In Machado v. System4 LLC, 465 Mass. 508, 515 (Mass. 2013), the Massachusetts Supreme Judicial Court held that enforcing a state statutory provision to “requir[e] a judicial forum for a particular type of dispute [is] a result the FAA clearly prohibits.” Similarly, in KKW Enters. v. Gloria Jean’s Gourmet Coffees Franchising Corp., 184 F.3d 42 (1st Cir. 1999), the U.S. Court of Appeals for the First Circuit (which has jurisdiction over Massachusetts) held that where a state statute permits claims to be pursued in arbitration but prevents the arbitration from taking place outside the forum state (in that case, the arbitration agreement called for arbitrations to take place in Chicago), the statute’s forum limitation would be preempted by the FAA.

The Non-Compete Act’s venue provision confers exclusive jurisdiction over Suffolk County actions to the superior court (or its business litigation session) to the apparent exclusion of an arbitral forum. It also requires statutory non-compete cases to be brought in either Suffolk County or the county in which the party employee resides; thus, it bars the parties from contractually agreeing to a different location for arbitration. In these respects, the Non-Compete Act likely would be trumped by the FAA.

***

Companies with questions about the Massachusetts non-compete law are encouraged to contact a Jackson Lewis attorney for legal assistance.

©2019 Jackson Lewis P.C. This material is provided for informational purposes only. It is not intended to constitute legal advice nor does it create a client-lawyer relationship between Jackson Lewis and any recipient. Recipients should consult with counsel before taking any actions based on the information contained within this material. This material may be considered attorney advertising in some jurisdictions. Prior results do not guarantee a similar outcome.

Reproduction of this material in whole or in part is prohibited without the express prior written consent of Jackson Lewis P.C., a law firm that built its reputation on providing workplace law representation to management. Founded in 1958, the firm has grown to more than 900 attorneys in major cities nationwide serving clients across a wide range of practices and industries including government relations, healthcare and sports law. More information about Jackson Lewis can be found at www.jacksonlewis.com.

See AllRelated Articles You May Like

May 17, 2019

The EPL Insurance Advisor – May 2019

May 17, 2019

To assist underwriters and claims professionals in assessing emerging employment risks, we are pleased to provide the first issue of our newsletter. The EPL Insurance Advisor highlights topical issues in claims, defenses, and liability risk management developments. 2019 EPLI Trends Report – What Analysts and Underwriters Should... Read More

January 7, 2019

2019: The Year Ahead for Employers

January 7, 2019

Over the past year, state and local governments responded in a variety of ways to national policy, and the midterm elections painted a picture of what’s in store for employers in 2019 and beyond.

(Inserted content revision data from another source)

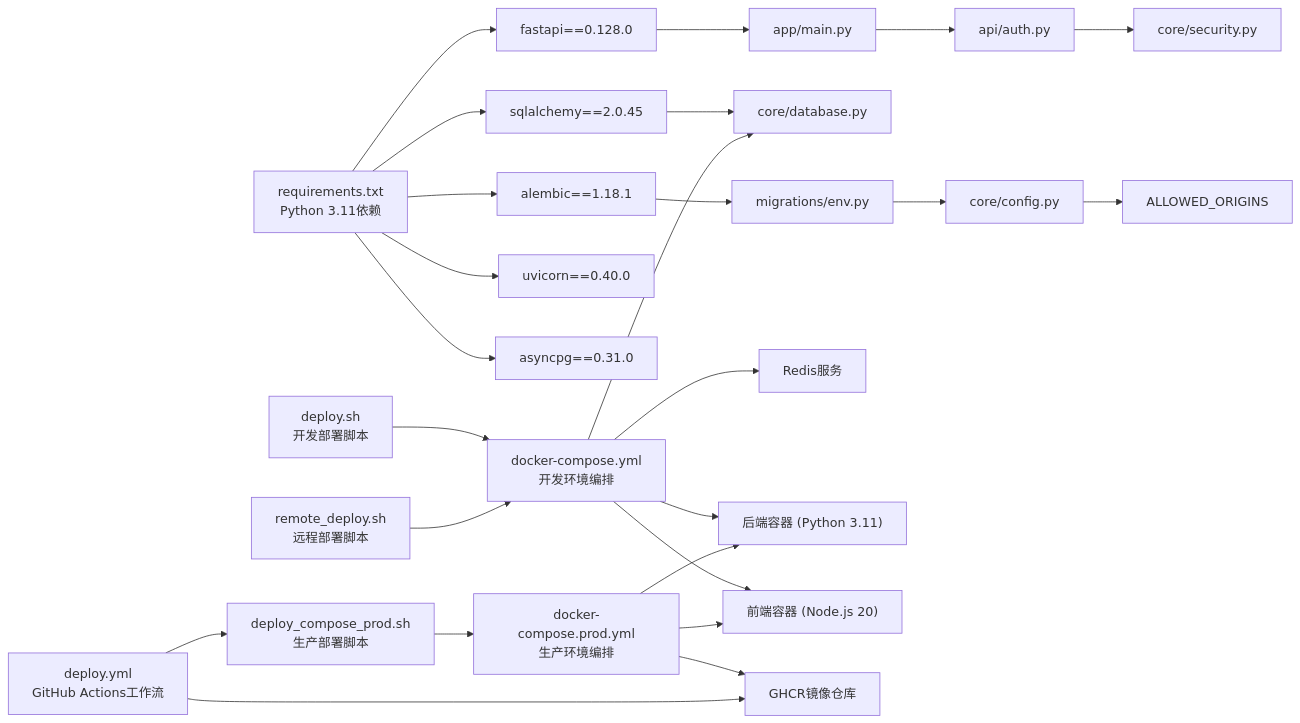
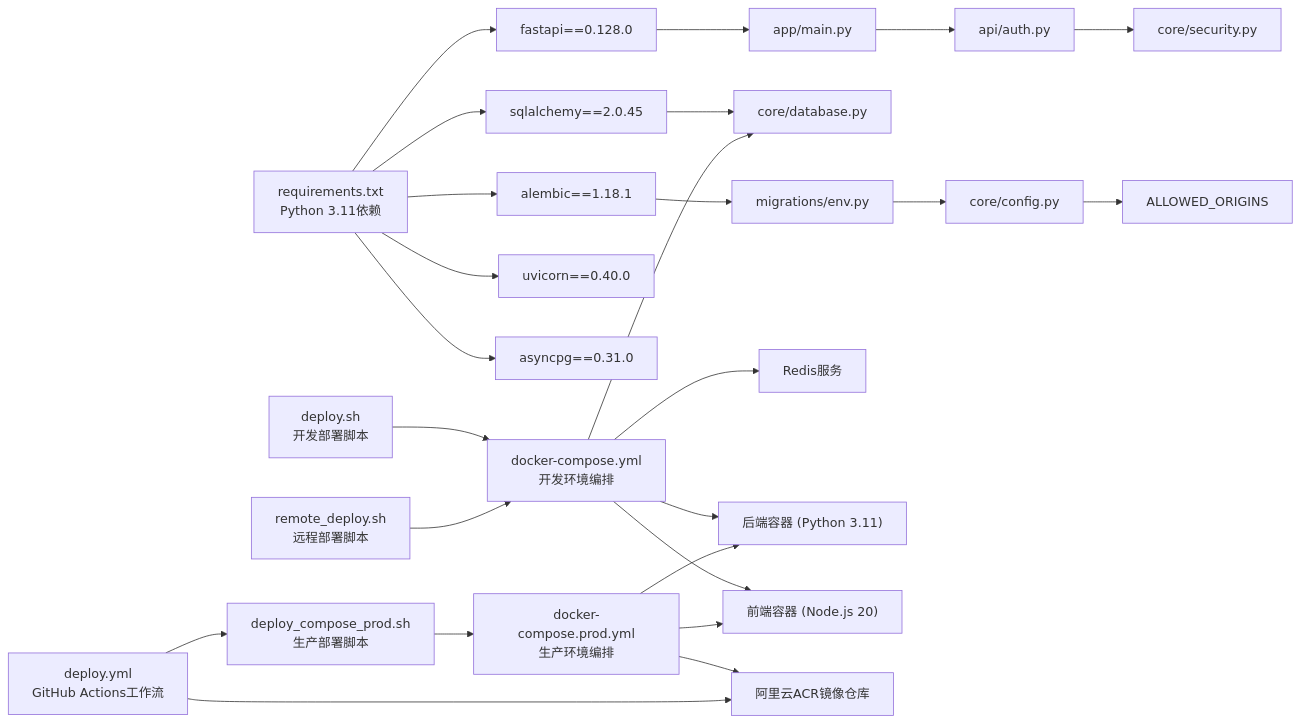
The sixth of 6 diagrams in .qoder/repowiki/zh/content/部署与运维/生产环境部署.md (breeze-lyf/ai-stock-advisor), drawn with Mermaid before and after one commit. The commit also changed other lines of this file and 3 other files, not shown here.

````diff
--- a/.qoder/repowiki/zh/content/部署与运维/生产环境部署.md
+++ b/.qoder/repowiki/zh/content/部署与运维/生产环境部署.md
@@ -373,27 +374,27 @@
 ```mermaid
 graph LR
 Req["requirements.txt<br/>Python 3.11依赖"] --> FastAPI["fastapi==0.128.0"]
 Req --> SQLA["sqlalchemy==2.0.45"]
 Req --> Alembic["alembic==1.18.1"]
 Req --> Uvicorn["uvicorn==0.40.0"]
 Req --> AsyncPg["asyncpg==0.31.0"]
 FastAPI --> AppMain["app/main.py"]
 SQLA --> DB["core/database.py"]
 Alembic --> Env["migrations/env.py"]
 Env --> Cfg["core/config.py"]
 AppMain --> Auth["api/auth.py"]
 Auth --> Sec["core/security.py"]
 Cfg --> EnvOrigins["ALLOWED_ORIGINS"]
 DC["docker-compose.yml<br/>开发环境编排"] --> DB
 DC --> Redis["Redis服务"]
 DC --> Backend["后端容器 (Python 3.11)"]
 DC --> Frontend["前端容器 (Node.js 20)"]
-DCP["docker-compose.prod.yml<br/>生产环境编排"] --> GHCR["GHCR镜像仓库"]
+DCP["docker-compose.prod.yml<br/>生产环境编排"] --> ACR["阿里云ACR镜像仓库"]
 DCP --> Backend
 DCP --> Frontend
 Deploy["deploy.sh<br/>开发部署脚本"] --> DC
 RemoteDeploy["remote_deploy.sh<br/>远程部署脚本"] --> DC
 PCDeploy["deploy_compose_prod.sh<br/>生产部署脚本"] --> DCP
 GHA["deploy.yml<br/>GitHub Actions工作流"] --> PCDeploy
-GHA --> GHCR
+GHA --> ACR
 ```
````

Jackson Lewis’ annual report outlines upcoming issues, trends, legislation and regulations employers need to be aware of in the coming year... Read More

August 27, 2018

Non-Compete Covenants Must be Reasonable for Preliminary Injunction, Nevada Supreme Court Affirms

August 27, 2018

A non-compete agreement in Nevada “must be limited to the geographical areas in which an employer has particular business interests,” the Nevada Supreme Court has affirmed. Shores v. Global Experience Specialists, Inc., 134 Nev. Adv. Op. 61 (Aug. 2, 2018). The Court also concluded that when an employer seeks to enforce a non-compete... Read More